When selecting the images for this first blog a week ago, I was surprised at the number of pictures I had chosen. And then I was reminded…Parterre is a summer rather than a spring garden whose season starts in June, just as the peonies and roses come into bloom. The season lasts for four+ glorious months until mid-October. It soon became apparent that Horticultural Delights from Parterre deserved a Part ll. So here we go…
The Orangerie is the centerpiece of the main gardens (a surprise gift from my husband when we broke ground on the house); it functions both as an entertaining space as well as a potting shed (and an off season home for the Parterre Bench). Its glass roof that opens satisfies both summer guests and wintering-over plants.
Roses twine around the antique leaded-glass windows, capturing an image that I had long envisioned… ‘Eden (or ‘Pierre de Ronsard’) at the east-facing side.
and ‘Falstaff’ at the west- facing window.
Behind this serviceable folly is the Green and White Garden, the first of my must-haves as we were in the design planning stages. With its vast plant list this garden always proves enlightening and inspirational, a study in all shades of green, leaf size and shape, and texture. The magic is in the juxtaposition and placement, where one plant compliments or plays off another. While white flowers predominate, I’ve been sneaking in some shades of purple…amethyst, mauve, lilac, lavendar…inspired by my many trips to English gardens. With Newport’s foggy mists and the house’s cafe au lait stucco shade this subtle color scheme will be right at home.
The yew hedge backing the Green and White Garden has a “secret” pass through entrance to the Woodland Garden (which will be the subject for another blog).
Little details and small vignettes are positioned “just so” as to catch the visitors eye while they stroll.
Under the pergola, which faces the Orangerie, is a vignette of pots on a glass-topped table under a stone plaque; I affectionately refer to it as my “ode to Bunny Mellon.”
The Fountain Garden (formal entrance to the gardens) presents a cooling all-green scheme, thanks to a plant list that is all about evergreens…Taxus, Buxus sempervirens, eunoymus, Korean box, and cotoneaster…making for a captivating scene in the winter.
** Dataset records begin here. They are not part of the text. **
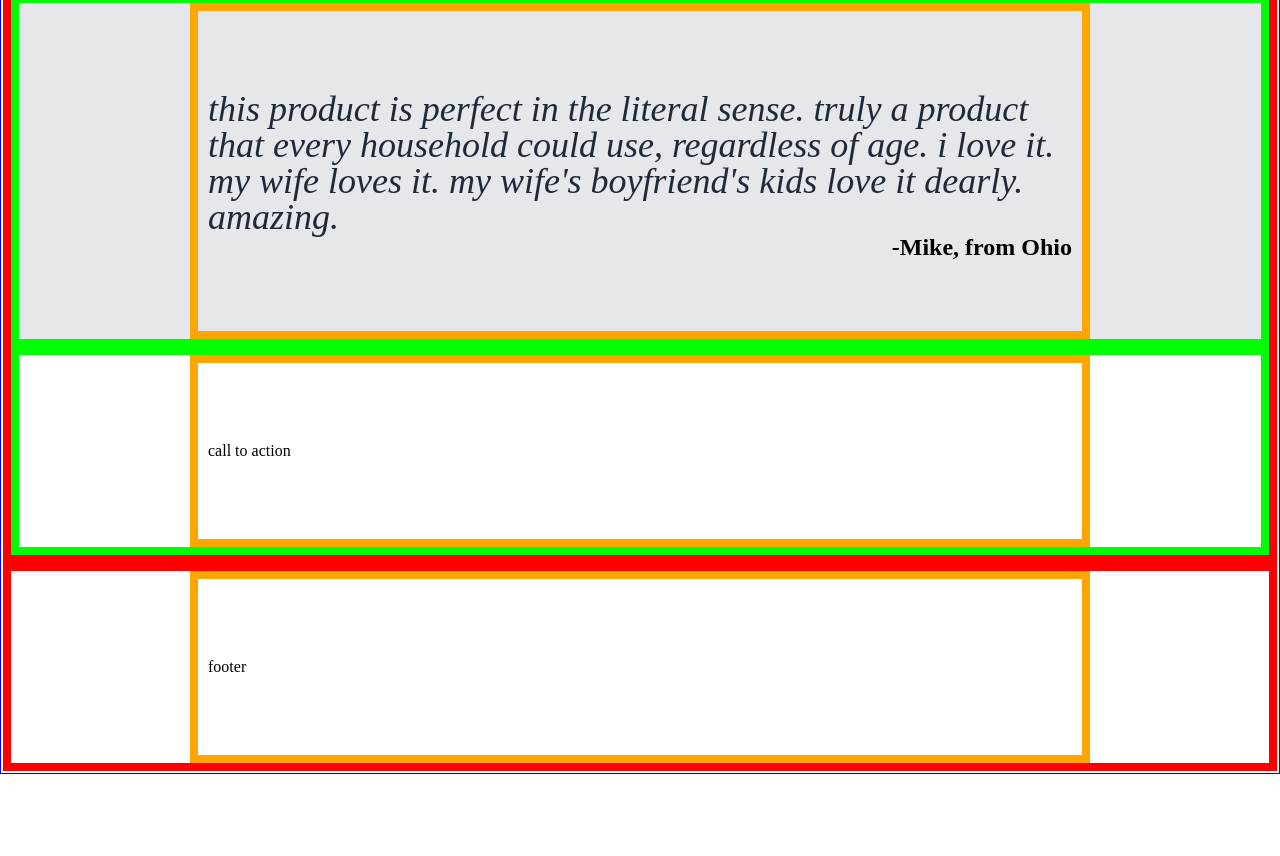
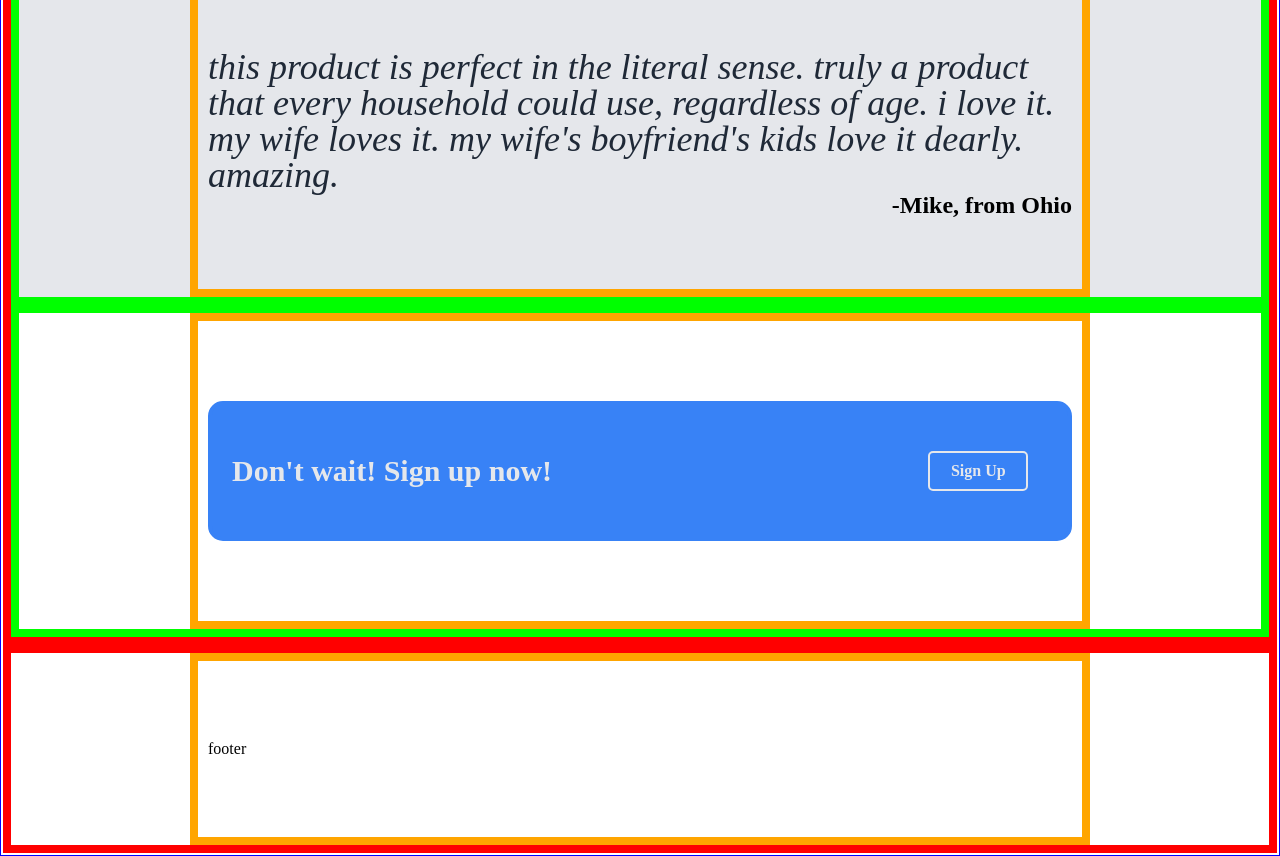
Before and after one commit to bheavin/refactored-octo-barnacle, a plain HTML site: page index.html in a window 1280 px wide. Shown: the part 1059-1915 px from the top of the page. Before the commit the page ends 1833 px from the top, so only its background shows below. Drawn offline with Linux system fonts and the light colour scheme.

Commit message:
added call to action section

```diff
--- a/index.html
+++ b/index.html
@@ -15,7 +15,7 @@
                 <div class="header-links">
                     <p class="header-link1"><link href="#"></a>Contact</p>
                     <p class="header-link2"><link href="#"></a>Schedule</p>
-                    <p class="header-link3"><link href="#"></a>About Us</p>
+                    <p class="header-link3"><link href="#"></a>About</p>
             </div>
             </div>
         </div>
@@ -54,7 +54,7 @@
         </section>
         <section class="quote">
             <div class="inner-column">
-                <div class="graphic diptych">
+                <div class="graphic-diptych">
                     <div class="quote-content">
                         <div class="quote-voice"><p>this product is perfect in the literal sense. truly a product that every household could use,
                         regardless of age. i love it. my wife loves it. my wife's boyfriend's kids love it dearly. amazing.</p></div>
@@ -64,9 +64,14 @@
                 </div>
             </div>
         </section>
-        <section>
+        <section class="cta">
             <div class="inner-column">
-                <h2>call to action</h2>
+                <div class="graphic-diptych">
+                    <div class="call-to-action">
+                        <h1>Don't wait! Sign up now!</h1>
+                        <a class="cta-button" href="#"><p>Sign Up</p></a>
+                    </div>
+                </div>
             </div>
         </section>
     </main>
--- a/styles.css
+++ b/styles.css
@@ -42,9 +42,9 @@ html {
 .inner-column {
     border:8px solid orange;
 }
-.graphic-diptych {
-    border: 8px solid dodgerblue;
-}
+/*.graphic-diptych {
+    border: 8px solid dodgerblue;*/
+
 header, footer, main {
     border: 8px solid red;
 }
@@ -143,15 +143,6 @@ header {
     text-align: center;
 }
 
-
-
-
-
-
-
-
-
-
 .quote {
     background-color:#e5e7eb;
 }
@@ -170,31 +161,34 @@ header {
 }
 
 
-
-
-
-
-
-
-
-
-
-
-
-
-
-
-
-
-
-
-
-
-
-
-
-
-
+.call-to-action {
+display: flex;
+background-color: #3882f6;
+width: 110%;
+height: 140px;
+padding-top: 30px;
+padding-bottom: 30px;
+padding-left: 20px;
+border:4px solid #3882f6;
+border-radius: 15px;
+color: #e5e7eb;
+align-items: center;
+}
+.cta-button {
+    margin-left: 45%;
+    width: 100px;
+    height: 40px;
+    padding: 10px;
+    border: 2px solid #e5e7eb;
+    border-radius: 5px;
+    font-weight: bold;
+    text-align: center;
+}
+.call-to-action h1 {
+    font-weight: bolder;
+    font-size: 30px;
+    vertical-align: top;
+}
 
 
 .info-boxes-container {
```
Even the Parterre Bench and six wooden Versailles boxes are painted in the custom-mixed “Parterre Green.”
Cotoneaster was the perfect choice for this “love knot” created years ago to adorn the library wall. While she has been known to have some temperamental moments (and refuse to bloom on one side or the other) we still love her.
And for those coming and going on the driveway, a surprise awaits…appearing in late June (when no other trees are blooming), Halesia (Carolina Silverbell) is a small understory tree with delicate white bell-shaped flowers that droop gracefully along the undersides of twiggy branches. The winged flowers drop in multitudes, creating the most romantic scene.
Stay cool, and don’t forget to smell the flowers